• ASSIGNED TASK:
Look through the lines below and copy each one that includes "dart".

── PROVIDED MATERIAL

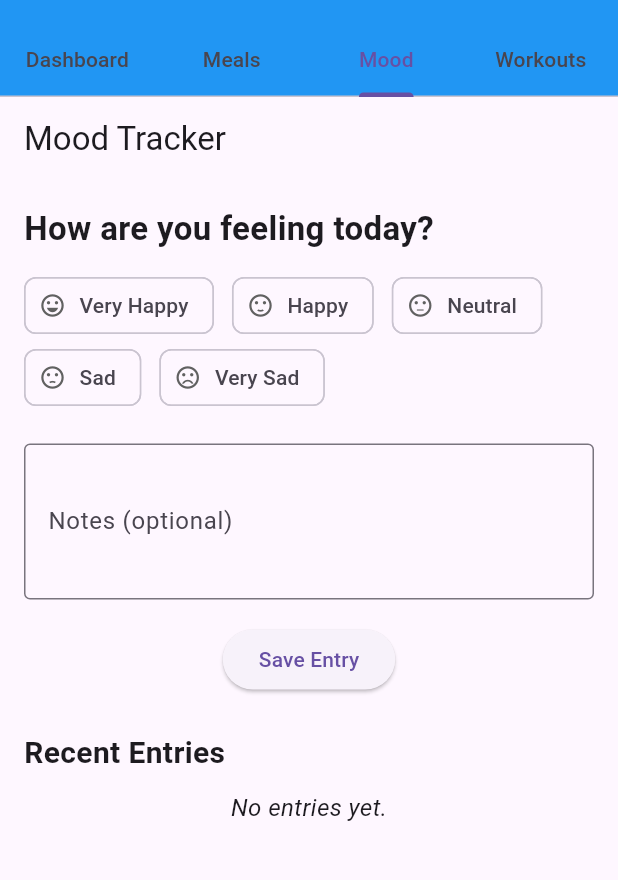
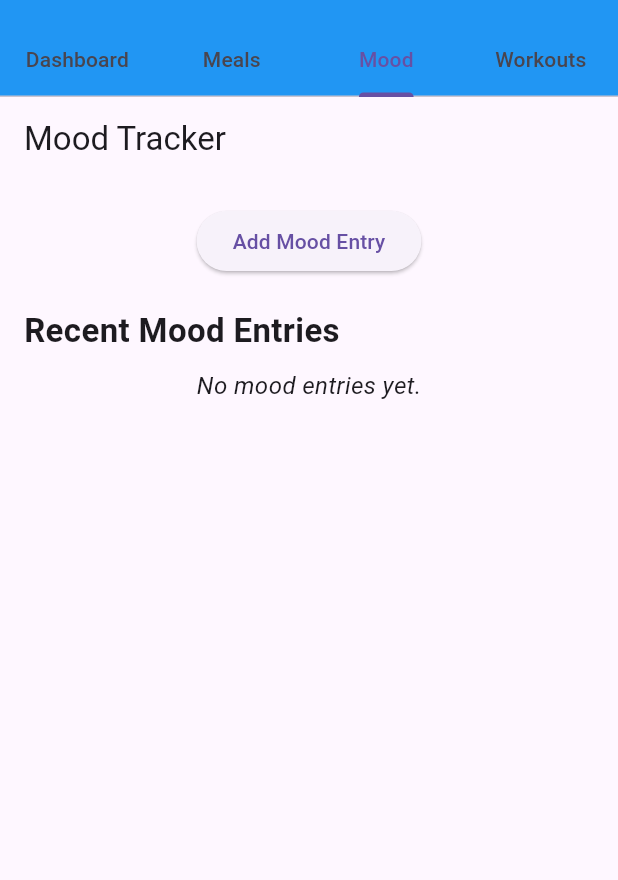
Before and after one commit to roberth6060/FitTracker, a Flutter app: the screen it shows after launch, tab 3 chosen, on a phone screen of 412 x 824 dp, the part 59-939 px from its top. Run offline on Flutter 3.47's test engine with Material 3 defaults, Android fonts, the phone set to English and light mode, and no system bars; our stand-ins replace flutter_map, image_picker, latlong2, permission_handler.

Commit message:
Add feature for global state managaement using provider

```diff
--- /dev/null
+++ b/lib/fittracker_state.dart
@@ -0,0 +1,67 @@
+import 'package:flutter/foundation.dart';
+
+class FitTrackerState with ChangeNotifier {
+  final List<String> _meals = [];
+  double _waterIntake = 0.0;
+  final List<_MoodEntry> _moodEntries = [];
+  final List<_WorkoutEntry> _workouts = [];
+
+  List<String> get meals => _meals;
+  double get waterIntake => _waterIntake;
+  List<_MoodEntry> get moodEntries => _moodEntries;
+  List<_WorkoutEntry> get workouts => _workouts;
+
+  void addMeal(String meal) {
+    _meals.add(meal);
+    notifyListeners();
+  }
+
+  void updateWaterIntake(double value) {
+    _waterIntake = value;
+    notifyListeners();
+  }
+
+  void addMoodEntry(String mood, String note) {
+    if (mood.isNotEmpty) {
+      _moodEntries.insert(
+        0,
+        _MoodEntry(mood: mood, note: note, timestamp: DateTime.now()),
+      );
+      notifyListeners();
+    }
+  }
+
+  void addWorkout(String name, int duration) {
+    if (name.isNotEmpty && duration > 0) {
+      _workouts.insert(
+        0,
+        _WorkoutEntry(
+          name: name,
+          duration: duration,
+          timestamp: DateTime.now(),
+        ),
+      );
+      notifyListeners();
+    }
+  }
+}
+
+class _MoodEntry {
+  final String mood;
+  final String note;
+  final DateTime timestamp;
+
+  _MoodEntry({required this.mood, required this.note, required this.timestamp});
+}
+
+class _WorkoutEntry {
+  final String name;
+  final int duration; // Duration in minutes
+  final DateTime timestamp;
+
+  _WorkoutEntry({
+    required this.name,
+    required this.duration,
+    required this.timestamp,
+  });
+}
--- a/lib/pages/mood.dart
+++ b/lib/pages/mood.dart
@@ -1,41 +1,82 @@
+import 'package:fittracker/fittracker_state.dart';
 import 'package:flutter/material.dart';
+import 'package:provider/provider.dart';
 
-class MoodPage extends StatefulWidget {
-  @override
-  _MoodPageState createState() => _MoodPageState();
-}
+class MoodPage extends StatelessWidget {
+  const MoodPage({super.key});
 
-class _MoodPageState extends State<MoodPage> {
-  final TextEditingController _noteController = TextEditingController();
-  String _selectedMood = '';
-  final List<_MoodEntry> _entries = [];
+  Future<void> _addMoodEntry(BuildContext context) async {
+    String mood = '';
+    String note = '';
 
-  final Map<String, IconData> _moodOptions = {
+    await showDialog(
+      context: context,
+      builder:
+          (_) => AlertDialog(
+            title: Text('Add Mood Entry'),
+            content: Column(
+              mainAxisSize: MainAxisSize.min,
+              children: [
+                // Mood selection
+                Wrap(
+                  spacing: 12,
+                  children:
+                      {
                         'Very Happy': Icons.sentiment_very_satisfied,
                         'Happy': Icons.sentiment_satisfied,
                         'Neutral': Icons.sentiment_neutral,
                         'Sad': Icons.sentiment_dissatisfied,
                         'Very Sad': Icons.sentiment_very_dissatisfied,
-  };
-
-  void _addEntry() {
-    if (_selectedMood.isEmpty) return;
-    setState(() {
-      _entries.insert(
-        0,
-        _MoodEntry(
-          mood: _selectedMood,
-          note: _noteController.text.trim(),
-          timestamp: DateTime.now(),
+                      }.entries.map((entry) {
+                        final isSelected = mood == entry.key;
+                        return ChoiceChip(
+                          label: Text(entry.key),
+                          avatar: Icon(
+                            entry.value,
+                            color: isSelected ? Colors.white : Colors.grey[700],
+                          ),
+                          selected: isSelected,
+                          onSelected: (selected) {
+                            if (selected) {
+                              mood = entry.key;
+                            }
+                          },
+                          selectedColor: Theme.of(context).primaryColor,
+                        );
+                      }).toList(),
+                ),
+                // Note input field
+                TextField(
+                  onChanged: (value) => note = value.trim(),
+                  decoration: InputDecoration(labelText: 'Notes (optional)'),
+                ),
+              ],
+            ),
+            actions: [
+              TextButton(
+                onPressed: () => Navigator.pop(context),
+                child: Text('Cancel'),
+              ),
+              ElevatedButton(
+                onPressed: () {
+                  if (mood.isNotEmpty) {
+                    Provider.of<FitTrackerState>(
+                      context,
+                      listen: false,
+                    ).addMoodEntry(mood, note);
+                    Navigator.pop(context);
+                  }
+                },
+                child: Text('Add'),
+              ),
+            ],
           ),
     );
-      _noteController.clear();
-      _selectedMood = '';
-    });
   }
 
   @override
   Widget build(BuildContext context) {
+    final state = Provider.of<FitTrackerState>(context);
     return Scaffold(
       appBar: AppBar(title: Text('Mood Tracker')),
       body: SingleChildScrollView(
@@ -43,71 +84,47 @@ class _MoodPageState extends State<MoodPage> {
         child: Column(
           crossAxisAlignment: CrossAxisAlignment.start,
           children: [
+            Center(
+              child: ElevatedButton(
+                onPressed: () => _addMoodEntry(context),
+                child: Text('Add Mood Entry'),
+              ),
+            ),
+            SizedBox(height: 20),
             Text(
-              'How are you feeling today?',
+              'Recent Mood Entries',
               style: TextStyle(fontSize: 22, fontWeight: FontWeight.bold),
             ),
-            SizedBox(height: 12),
-            Wrap(
-              spacing: 12,
-              children:
-                  _moodOptions.entries.map((entry) {
-                    final mood = entry.key;
-                    final icon = entry.value;
-                    final isSelected = _selectedMood == mood;
-                    return ChoiceChip(
-                      label: Text(mood),
-                      avatar: Icon(
-                        icon,
-                        color: isSelected ? Colors.white : Colors.grey[700],
-                      ),
-                      selected: isSelected,
-                      onSelected: (_) => setState(() => _selectedMood = mood),
-                      selectedColor: Theme.of(context).primaryColor,
-                    );
-                  }).toList(),
-            ),
-            SizedBox(height: 20),
-            TextField(
-              controller: _noteController,
-              maxLines: 3,
-              decoration: InputDecoration(
-                labelText: 'Notes (optional)',
-                border: OutlineInputBorder(),
-              ),
-            ),
-            SizedBox(height: 16),
-            Center(
-              child: ElevatedButton(
-                onPressed: _addEntry,
-                child: Text('Save Entry'),
-              ),
-            ),
-            SizedBox(height: 24),
-            Text(
-              'Recent Entries',
-              style: TextStyle(fontSize: 20, fontWeight: FontWeight.bold),
-            ),
             SizedBox(height: 10),
-            if (_entries.isEmpty)
+            if (state.moodEntries.isEmpty)
               Center(
                 child: Text(
-                  'No entries yet.',
+                  'No mood entries yet.',
                   style: TextStyle(fontSize: 16, fontStyle: FontStyle.italic),
                 ),
               )
             else
-              ..._entries.map(
-                (e) => Card(
+              ...state.moodEntries.map(
+                (entry) => Card(
                   child: ListTile(
-                    leading: Icon(_moodOptions[e.mood], color: Colors.blue),
-                    title: Text(e.mood),
+                    leading: Icon(
+                      {
+                        // Replace this with mood to icon mapping.
+                        'Very Happy': Icons.sentiment_very_satisfied,
+                        'Happy': Icons.sentiment_satisfied,
+                        'Neutral': Icons.sentiment_neutral,
+                        'Sad': Icons.sentiment_dissatisfied,
+                        'Very Sad': Icons.sentiment_very_dissatisfied,
+                      }[entry.mood],
+                      color: Colors.blue,
+                    ),
+                    title: Text(entry.mood),
                     subtitle: Column(
                       crossAxisAlignment: CrossAxisAlignment.start,
                       children: [
-                        if (e.note.isNotEmpty) Text(e.note),
+                        if (entry.note.isNotEmpty) Text(entry.note),
                         Text(
-                          '${e.timestamp.toLocal()}'.split('.')[0],
+                          '${entry.timestamp.toLocal()}'.split('.')[0],
                           style: TextStyle(fontSize: 12, color: Colors.grey),
                         ),
                       ],
@@ -121,11 +138,3 @@ class _MoodPageState extends State<MoodPage> {
     );
   }
 }
-
-class _MoodEntry {
-  final String mood;
-  final String note;
-  final DateTime timestamp;
-
-  _MoodEntry({required this.mood, required this.note, required this.timestamp});
-}
--- a/pubspec.yaml
+++ b/pubspec.yaml
@@ -40,6 +40,7 @@ dependencies:
   flutter_map: ^8.1.1
   image_picker: ^1.0.4
   permission_handler: ^11.0.1
+  provider: ^6.1.1
 
 dev_dependencies:
   flutter_test:
```
Also changed, not shown: lib/main.dart (+8 -1 lines), lib/pages/dashboard.dart (+32 -4 lines), lib/pages/meals.dart (+53 -64 lines), lib/pages/workouts.dart (+70 -74 lines), pubspec.lock, 1 other file. Lines whose indentation alone changed are shown as unchanged.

────

• RESPONSE BOX:
+++ b/lib/fittracker_state.dart
+import 'package:flutter/foundation.dart';
--- a/lib/pages/mood.dart
+++ b/lib/pages/mood.dart
+import 'package:fittracker/fittracker_state.dart';
 import 'package:flutter/material.dart';
+import 'package:provider/provider.dart';
Also changed, not shown: lib/main.dart (+8 -1 lines), lib/pages/dashboard.dart (+32 -4 lines), lib/pages/meals.dart (+53 -64 lines), lib/pages/workouts.dart (+70 -74 lines), pubspec.lock, 1 other file. Lines whose indentation alone changed are shown as unchanged.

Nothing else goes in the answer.